All of this makes Romo change plans. He is definitely planning on the quick pass to Beasley. But, Jenkins jumps it meaning that if Romo throws it, this can easily become a Pick-6 for the Eagles. So, he doesn't throw it. He pumps, double pumps, and then loses the ball as Cox and Hicks converge. If he throws it away, this might not happen, but Romo was planning on some of the improvising that has made him very successful. This time, though, after Hicks lands on top of him as his body lands on its side, a maneuver we have seen over and over demonstrate that the human body was not created with pro football in mind, the clavicle was broken by the impact.
Ok, back to our Xs and Os visit here.
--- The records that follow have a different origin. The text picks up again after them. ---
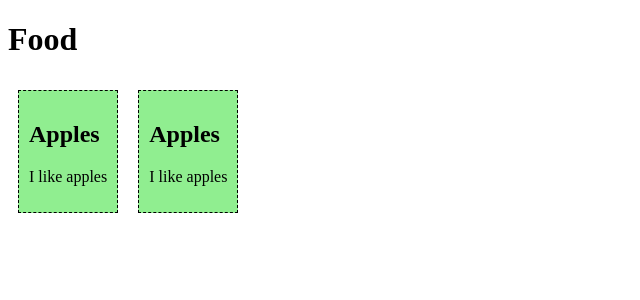
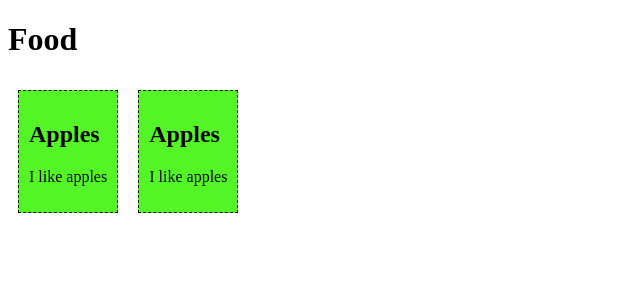
Before and after one commit to whittywit/webprog-sf241-vuejs, a Vue app in the folder firstsfc/: page / in a window 1280 px wide. Shown: the top 300 px of the page, without its empty margins (0-640 px from the left). Built offline with nearby package versions, Linux system fonts and the light colour scheme.

Commit message:
another color

```diff
--- a/firstsfc/src/App.vue
+++ b/firstsfc/src/App.vue
@@ -2,6 +2,7 @@
   <h1>Food</h1>
   <food-item/>
   <food-item2/>
+
 </template>
 
 <script></script>
--- a/firstsfc/src/components/FoodItem2.vue
+++ b/firstsfc/src/components/FoodItem2.vue
@@ -22,6 +22,6 @@ export default {
     display: inline-block;
     margin: 10px;
     padding: 10px;
-    background-color: lightgreen;
+    background-color: #54F527;
   }
 </style>
```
I have been asked quite a bit this week if I think this means Romo is to blame for his injury. Basically, when someone gets hurt, we want to put the blame on somebody.
Honestly, it is football. You cannot praise him for his improvisational skills when it works and then get mad the one time he falls awkwardly and gets hurt. He is who he is and he generally makes all of the correct gambles at this point of his career. But, this one was incorrect. He would kill the play if he could do it again. This is a quick reminder of how impossible it is to do what he does for a living. Hundreds of split second decisions, and if you get the wrong one wrong, you miss 2 months.
That is why there is nothing close to "QB1".
3. Brandon Weeden Burns the Cover 0.
The key to the Cowboys season might be the ability for Brandon Weeden to take this offense and make it move. Not to Romo's level, but at least to the level of a replacement-level QB in the NFL. Can he do it? He certainly has the arm. But, at the moment of truth can he pull the trigger, find the right guy, and then make the defense pay for risking the house on a blitz?
This play gives everyone hope.
Here we see the Cowboys in Empty, S11. They evidently trust Weeden enough to put him in this spot on 3rd and long in Philadelphia in the 4th Quarter (albeit with a reasonable lead). The Eagles don't even attempt to disguise their plan here as there is simply no safety back there for Weeden to see. He has to know they are about to bring the house to hit him, but also that there is a massive opportunity here. Beasley in the right slot runs a short route to the inside, so now the only receiver on the right is Terrance Williams against Byron Maxwell.
Now, something I feel pretty strongly about is the idea that has been preached by defensive coaches forever - our coverages must match our fronts. This means that if we are blitzing, let's understand the right coverages behind it for the quick throws. This is why you will always see press coverage when someone brings the house - a QB wants to get the ball out quickly, so let's make that impossible with corners right in everyone's face, right?
So what is Maxwell doing here? It is 3rd and long, but he is dropping 10 yards off to the sticks. There is no safety. What is he anticipating that Williams is about to do? He has run the skinny post/slant in-breaking routes 5-10 times already. What is the hesitation from the corner? Does he not know it is Cover 0? He has no help.
Here you can see the hit Weeden knows is coming. He understands he is about to be hit. He has indicated in the press that he is concerned about his health and has already taken a concussion in preseason, so there are some of us watching to see how willing he is to take one to make a play. This is the best evidence that he still is ready to do what it takes to play QB in the NFL. Defenses will test that week to week, but this is now on film to show that he is not to be insulted with a simple test like this.
He was taking candy from a baby here. And it gives the organization a little hope for the next few weeks.